**WHAT YOU ARE ASKED TO DO:** Only lines holding the word "primary" are needed; copy each of them from the material.
• • • • • • •
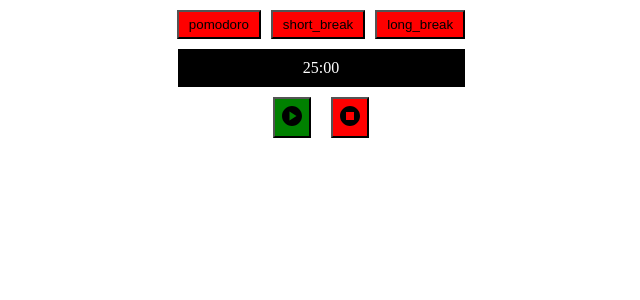
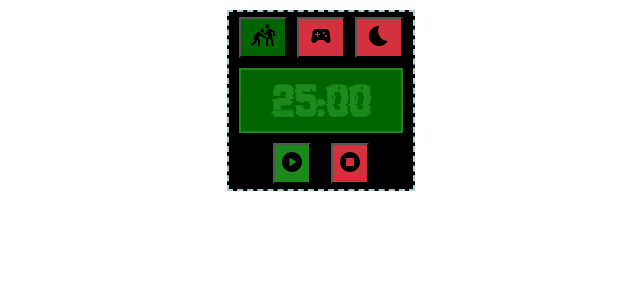
Before and after one commit to Taglat/Pomidoro, a React (Create React App) app in the folder react-pomidoro/: page / in a window 1280 px wide. Shown: the top 300 px of the page, without its empty margins (319-959 px from the left). Built offline with nearby package versions, Linux system fonts and the light colour scheme.

Commit message:
make styles

```diff
--- a/react-pomidoro/src/App.js
+++ b/react-pomidoro/src/App.js
@@ -1,4 +1,4 @@
-import st from "./App.module.css";
+import st from "./styles/App.module.css";
 import Timer from "./components/Timer/Timer";
 
 function App() {
--- a/react-pomidoro/src/components/Timer/Timer.jsx
+++ b/react-pomidoro/src/components/Timer/Timer.jsx
@@ -8,16 +8,17 @@ import PlayCircleIcon from '@mui/icons-material/PlayCircle';
 import PauseCircleIcon from '@mui/icons-material/PauseCircle';
 import StopCircleIcon from '@mui/icons-material/StopCircle';
 import useCountdown from '../../hooks/useCountdown';
+import '../../styles/fonts/Cracked\ Code.ttf';
 
 const ToggleBtn = styled.button`
     padding: 5px 5px;
     cursor: pointer;
-    background-color: ${props => props.ticking ? 'gray' : 'green'}; /* Замените 'red' и 'green' на ваши цвета */
+    background-color: ${props => props.ticking ? 'var(--pause-color)' : 'var(--primary-color)'}; /* Замените 'red' и 'green' на ваши цвета */
 `
 const StopBtn = styled.button`
     padding: 5px 5px;
     cursor: pointer;
-    background-color: red
+    background-color: var(--reset-color)
 `
 
 const Timer = () => {
@@ -52,8 +53,8 @@ const Timer = () => {
   return (
     <div className={cl.container}>
         <nav className={cl.nav}>
-            {Object.values(modes).map(({id}) => {
-                return <button className={cl.modeBtn} key={id} active={id === mode} id={id} onClick={() => jumpTo(id)}>{id}</button>
+            {Object.values(modes).map(({id, icon, time}) => {
+                return <button className={`${cl.modeBtn} ${id === mode ? cl.modeBtn_active : ''}`} key={id} active={id === mode} id={id} onClick={() => jumpTo(id)} title={`${id} : ${time / 60} min`} >{icon}</button>
             })}
         </nav>
         <div className={cl.display}>
--- a/react-pomidoro/src/components/Timer/Timer.module.css
+++ b/react-pomidoro/src/components/Timer/Timer.module.css
@@ -1,10 +1,15 @@
+@import url(../../styles/variables.css);
+
 .container {
     display: flex;
     flex-direction: column;
     align-items: center;
     gap: 10px;
     margin: 10px auto;
-    width: 287px;
+    border: 1px solid black;
+    background-color: var(--bg-color);
+    border: 2px dashed var(--border-light);
+    padding: 5px 10px;
 }
 .nav {
     display: flex;
@@ -12,17 +17,25 @@
 }
 .modeBtn {
     padding: 5px 10px;
-    background-color: red;
+    background-color: var(--reset-color);
 }
 .modeBtn:active {
-    background-color: green;
+    background-color: var(--primary-color);
 }
+
+.modeBtn_active {
+    background-color: var(--container-color);
+}
+
 .display {
+    font-family: var(---ff-display);
+    font-size: var(--f-size);
     display: flex;
     justify-content: center;
     align-items: center;
-    background: #000;
-    color: #fff;
+    background: var(--container-color);
+    border: 2px solid var(--primary-color);
+    color: var(--primary-color);
     width: 100%;
     padding: 10px 0;
 }
--- a/react-pomidoro/src/index.js
+++ b/react-pomidoro/src/index.js
@@ -1,6 +1,6 @@
 import React from "react";
 import ReactDOM from "react-dom/client";
-import "./index.css";
+import "./styles/index.css";
 import App from "./App";
 import { Provider } from "react-redux";
 import store from "./redux/store";
--- a/react-pomidoro/src/redux/timerSlice.js
+++ b/react-pomidoro/src/redux/timerSlice.js
@@ -1,5 +1,8 @@
 import { LONG_BREAK, POMODORO, SHORT_BREAK } from "./constants";
 import { createSlice } from "@reduxjs/toolkit";
+import SportsKabaddiIcon from '@mui/icons-material/SportsKabaddi';
+import SportsEsportsIcon from '@mui/icons-material/SportsEsports';
+import BedtimeIcon from '@mui/icons-material/Bedtime';
 
 const initialState = {
     mode: POMODORO,
@@ -7,14 +10,17 @@ const initialState = {
         [POMODORO]: {
             id: POMODORO,
             time: 25 * 60,
+            icon: <SportsKabaddiIcon />,
         },
         [SHORT_BREAK]: {
             id: SHORT_BREAK,
             time: 10 * 60,
+            icon: <SportsEsportsIcon />,
         },
         [LONG_BREAK]: {
             id: LONG_BREAK,
             time: 5 * 60,
+            icon: <BedtimeIcon />,
         },
     },
 }
--- a/react-pomidoro/src/index.css
+++ b/react-pomidoro/src/styles/index.css
@@ -1,3 +1,5 @@
+@import url(./variables.css);
+
 * {
   margin: 0;
   padding: 0;
--- /dev/null
+++ b/react-pomidoro/src/styles/variables.css
@@ -0,0 +1,15 @@
+@font-face {
+    font-family: 'Cracked Code';
+    src: local("Cracked Code"), url('./fonts/Cracked\ Code.ttf') format('truetype');
+}
+
+:root {
+    --primary-color: #1c891c;
+    --container-color: #006400;
+    --bg-color: #000;
+    --pause-color: #0d374e;
+    --reset-color: #d5303d;
+    --border-light: #a8ced0;
+    ---ff-display: "Cracked Code";
+    --f-size: 1.6rem;
+}
```
Also changed, not shown: react-pomidoro/src/styles/App.module.css (renamed from react-pomidoro/src/App.module.css), react-pomidoro/src/styles/fonts/Cracked Code.ttf (added).
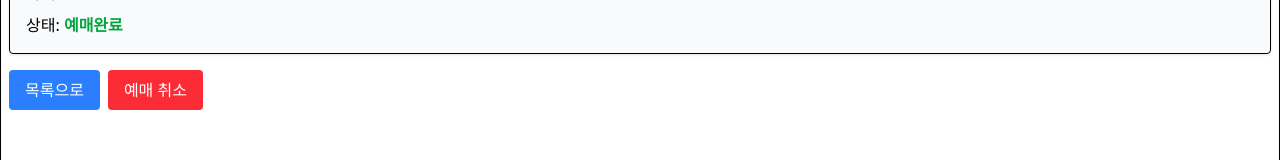
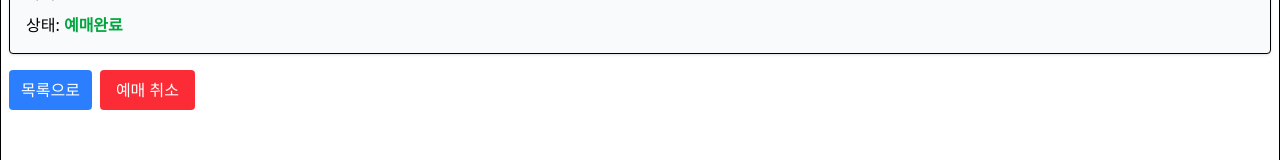
Before and after one commit to urcloud/Movie_Reservation, a React (Vite) app in the folder frontend/: page /mem-reservations/201 in a window 1280 px wide. Shown: the part 177-337 px from the top of the page. Built offline with nearby package versions, Linux system fonts and the light colour scheme.

Commit message:
오류수정

```diff
--- a/frontend/src/reservations/guest-res-detail.tsx
+++ b/frontend/src/reservations/guest-res-detail.tsx
@@ -10,11 +10,11 @@ export const GuestReservDetail = ({ id }: Props) => {
   const data = useMemo<ReservLite | undefined>(() => {
     const found = Reservs.getGuestById(String(id));
     return found
-      ? { ...found } // ReservLite 와 필드명이 동일하니 그대로 캐스팅/복사
+      ? { ...found }
       : undefined;
   }, [id]);
 
-  // 없을 때 간단 처리(원하면 전용 NotFound UI로)
+  // 없을 때 간단 처리
   if (!data) {
     return <div className="p-6 text-red-600">예매 내역을 찾을 수 없습니다.</div>;
   }
@@ -22,7 +22,7 @@ export const GuestReservDetail = ({ id }: Props) => {
   return (
     <ReservDetailView
       Reserv={data}
-      backTo="/guest-Reservs"
+      backTo="/guest-Reservations"
       title="예매 상세"
     />
   );
--- a/frontend/src/reservations/mem-res-detail.tsx
+++ b/frontend/src/reservations/mem-res-detail.tsx
@@ -22,7 +22,7 @@ export const MemberReservDetail = ({ id }: Props) => {
   return (
     <ReservDetailView
       Reserv={data}
-      backTo="/guest-Reservs"
+      backTo="/mem-Reservations"
       title="예매 상세"
     />
   );
--- a/frontend/src/reservations/res-detail-view.tsx
+++ b/frontend/src/reservations/res-detail-view.tsx
@@ -59,8 +59,8 @@ export function ReservDetailView({
 
         <div className="mt-4 flex gap-2">
           <Link to={backTo}>
-            <Button className="bg-blue-500 text-white rounded px-4 py-2">목록으로</Button>
-          </Link>
+                  <Button className="bg-blue-500 text-white rounded px-3 py-2">목록으로</Button>
+                </Link>
           <Button
             onClick={openConfirm}
             disabled={isCanceled}
```
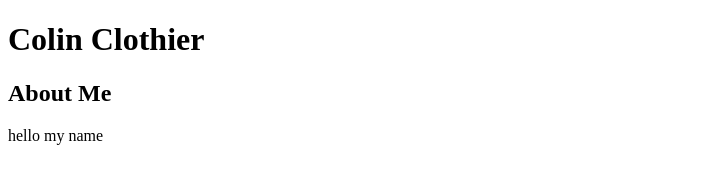
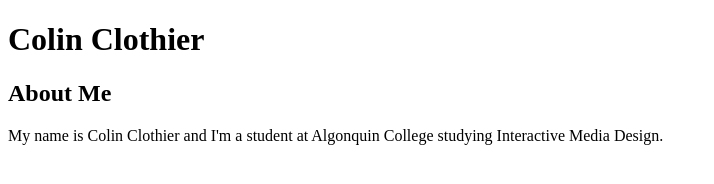
Before and after one commit to ColinClothier1/html-assignment, a plain HTML site: page index.html in a window 1280 px wide. Shown: the whole page, without its empty margins (0-714 px from the left). Drawn offline with Linux system fonts and the light colour scheme.

Commit message:
added paragraph

```diff
--- a/index.html
+++ b/index.html
@@ -10,6 +10,7 @@
 
 <h1>Colin Clothier</h1>
 <h2>About Me</h2>
-<p>hello my name</p>
+<p>My name is Colin Clothier and I'm a student at Algonquin College studying Interactive Media Design.</p>
+
 </body>
 </html>
```
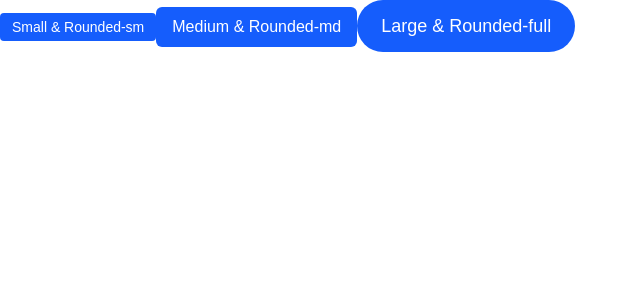
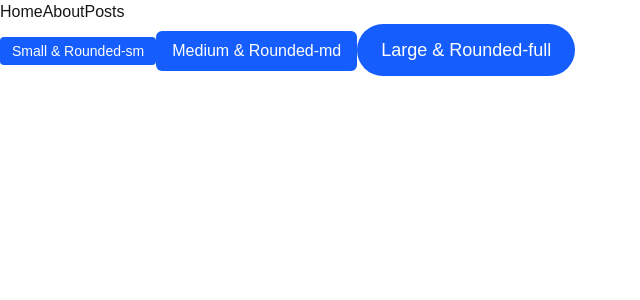
Before and after one commit to AdnaneBc/alx-project-0x02-setup, a Next.js app in the folder alx-project-0x02/: page /about in a window 1280 px wide. Shown: the top 300 px of the page, without its empty margins (0-640 px from the left). Built offline with nearby package versions, Linux system fonts and the light colour scheme.

Commit message:
add posts navigation

```diff
--- a/alx-project-0x02/pages/about.tsx
+++ b/alx-project-0x02/pages/about.tsx
@@ -1,9 +1,11 @@
 import Button from "@/components/common/Button";
+import Header from "@/components/layout/Header";
 import React from "react";
 
 const about = () => {
   return (
     <div>
+      <Header />
       <div className="space-y-4">
         <Button
           label="Small & Rounded-sm"
--- a/alx-project-0x02/pages/home.tsx
+++ b/alx-project-0x02/pages/home.tsx
@@ -1,6 +1,7 @@
 import React, { useState } from "react";
 import PostModal from "@/components/common/PostModal";
 import Card from "@/components/common/Card";
+import Header from "@/components/layout/Header";
 
 const HomePage = () => {
   const [posts, setPosts] = useState<{ title: string; content: string }[]>([]);
@@ -11,6 +12,8 @@ const HomePage = () => {
   };
 
   return (
+    <>
+      <Header />
       <div className="max-w-4xl mx-auto px-4 py-8">
         <div className="flex justify-between items-center mb-6">
           <h1 className="text-2xl font-bold">TechCon 2024 Posts</h1>
@@ -35,6 +38,7 @@ const HomePage = () => {
           ))}
         </div>
       </div>
+    </>
   );
 };
 
--- a/alx-project-0x02/pages/posts.tsx
+++ b/alx-project-0x02/pages/posts.tsx
@@ -1,7 +1,13 @@
+import Header from "@/components/layout/Header";
 import React from "react";
 
 const posts = () => {
-  return <div>posts</div>;
+  return (
+    <>
+      <Header />
+      <div>posts</div>
+    </>
+  );
 };
 
 export default posts;
```
Lines whose indentation alone changed are shown as unchanged.
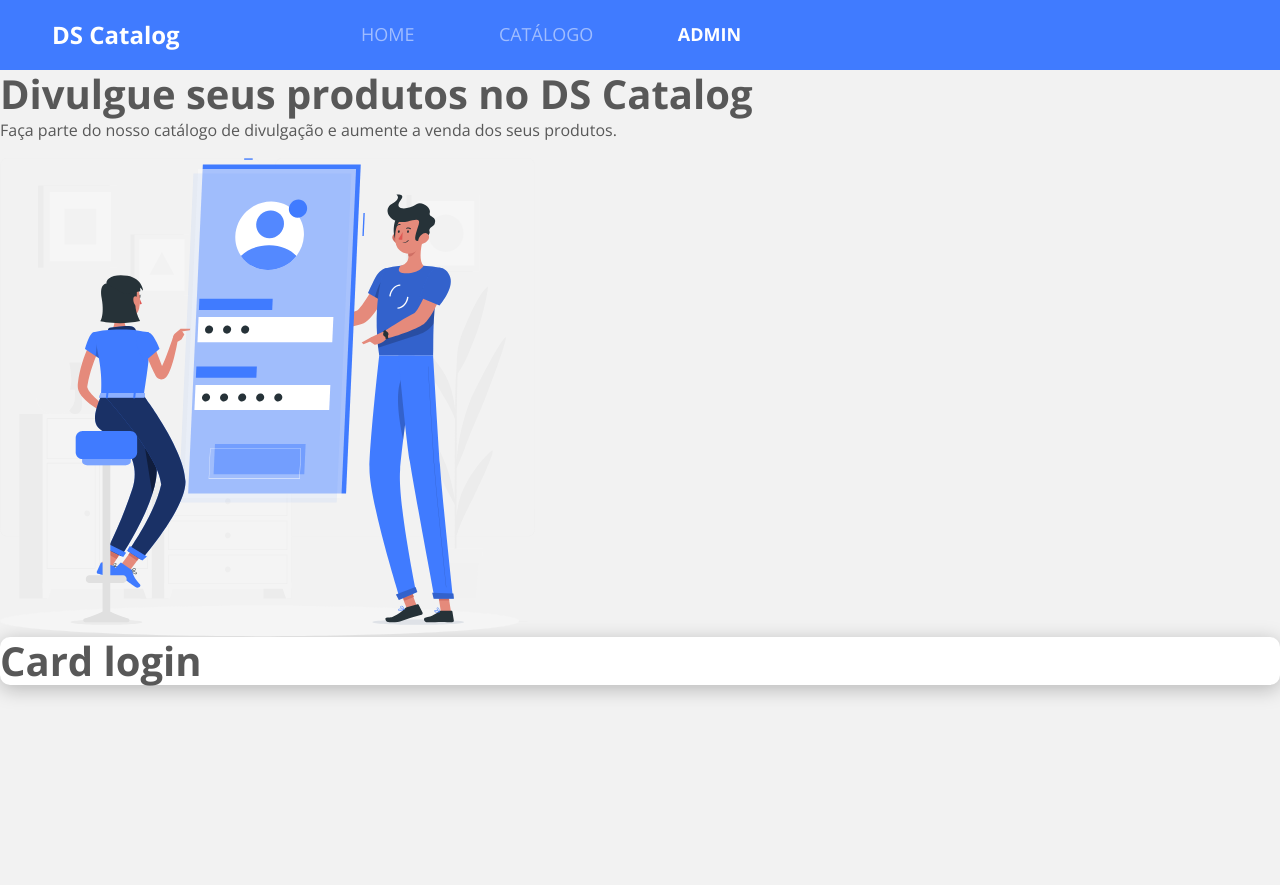
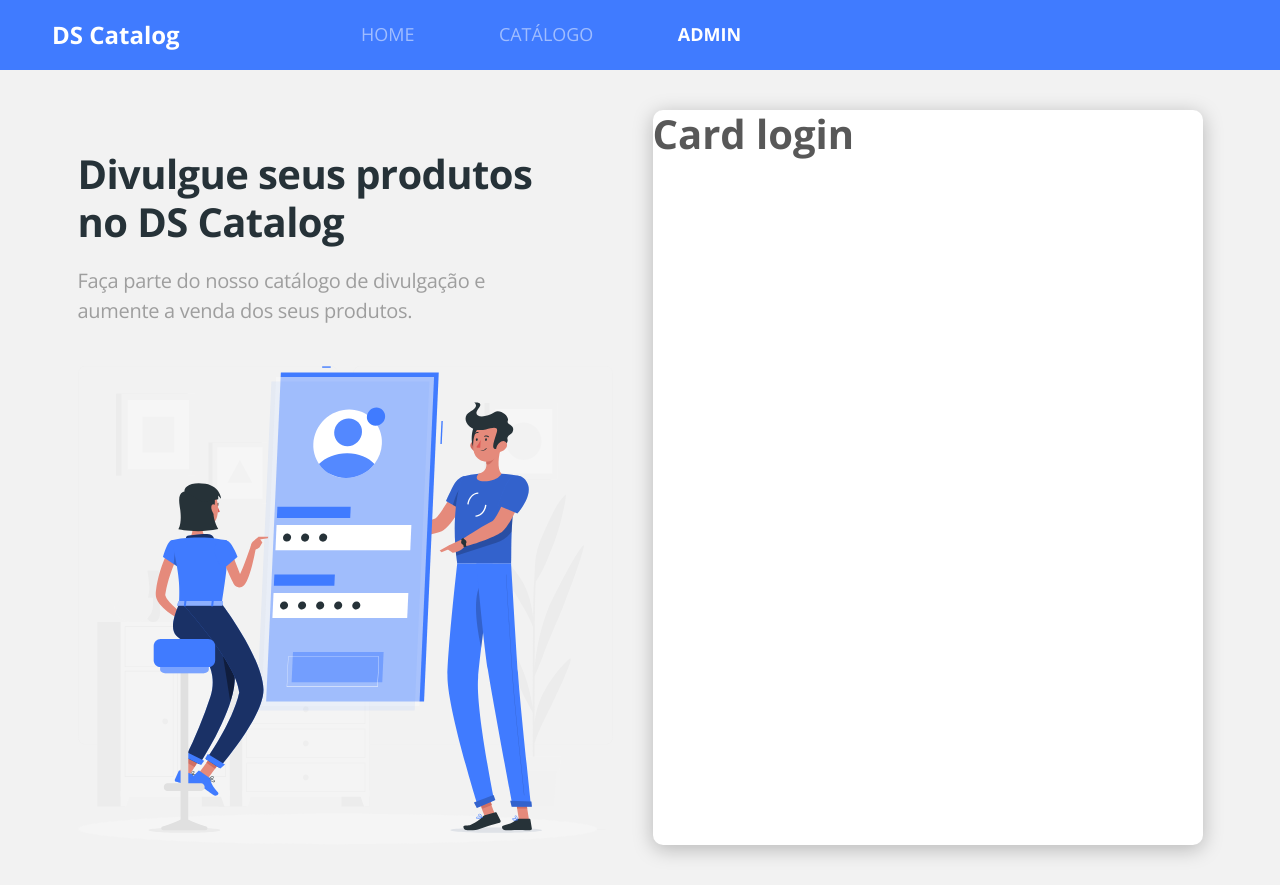
Before and after one commit to emelinepg/dscatalog, a React (Create React App) app in the folder frontend/: page /admin/auth/login in a window 1280 px wide. Before the commit the page ends 800 px from the top, so only its background shows below. Built offline with nearby package versions, Linux system fonts and the light colour scheme; no server answers.

Commit message:
Auth banner styling

```diff
--- a/frontend/src/pages/Admin/Auth/index.tsx
+++ b/frontend/src/pages/Admin/Auth/index.tsx
@@ -1,4 +1,4 @@
-//import '.styles.css'
+import './styles.css'
 import { ReactComponent as AuthImage } from 'assets/images/auth-image.svg';
 import { Route, Switch } from 'react-router-dom';
 
--- a/frontend/src/pages/Admin/Auth/styles.css
+++ b/frontend/src/pages/Admin/Auth/styles.css
@@ -1,11 +1,55 @@
 .auth-container {
+    display: flex;
+    justify-content: space-around;
+    background-color: #F2F2F2;
+    padding: 20px;
+}
+
+.auth-banner-container {
+    display: none;
+}
+
+.auth-form-container {
+    width: 100%;
+    max-width: 550px;
+}
+
+@media (min-width: 576px) {
 
 }
 
-.auth-banner-container {
+@media (min-width: 992px) {
 
 }
 
-.auth-card-container {
+@media (min-width: 1200px) {
+    .auth-container {
+        padding: 40px;
+    }
+    .auth-banner-container {
+        display: flex;
+        flex-direction: column;
+        width: 500px;
+        margin-top: 40px;
+    }
 
+    .auth-banner-container h1 {
+        font-size: 40px;
+        letter-spacing: -0.015em;
+        color: #263238;
+        margin-bottom: 20px;
+    }
+
+    .auth-banner-container p {
+        font-size: 20px;
+        font-weight: 400;
+        letter-spacing: -0.015em;
+        color: #9E9E9E;
+        margin-bottom: 40px;
+        width: 480px;
+    }
+
+    .image-banner-container svg {
+        width: 100%;
+    }
 }
```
• • • • • • •
**EXERCISE SOLUTION:**
+    background-color: ${props => props.ticking ? 'var(--pause-color)' : 'var(--primary-color)'}; /* Замените 'red' и 'green' на ваши цвета */
+    background-color: var(--primary-color);
+    border: 2px solid var(--primary-color);
+    color: var(--primary-color);
+    --primary-color: #1c891c;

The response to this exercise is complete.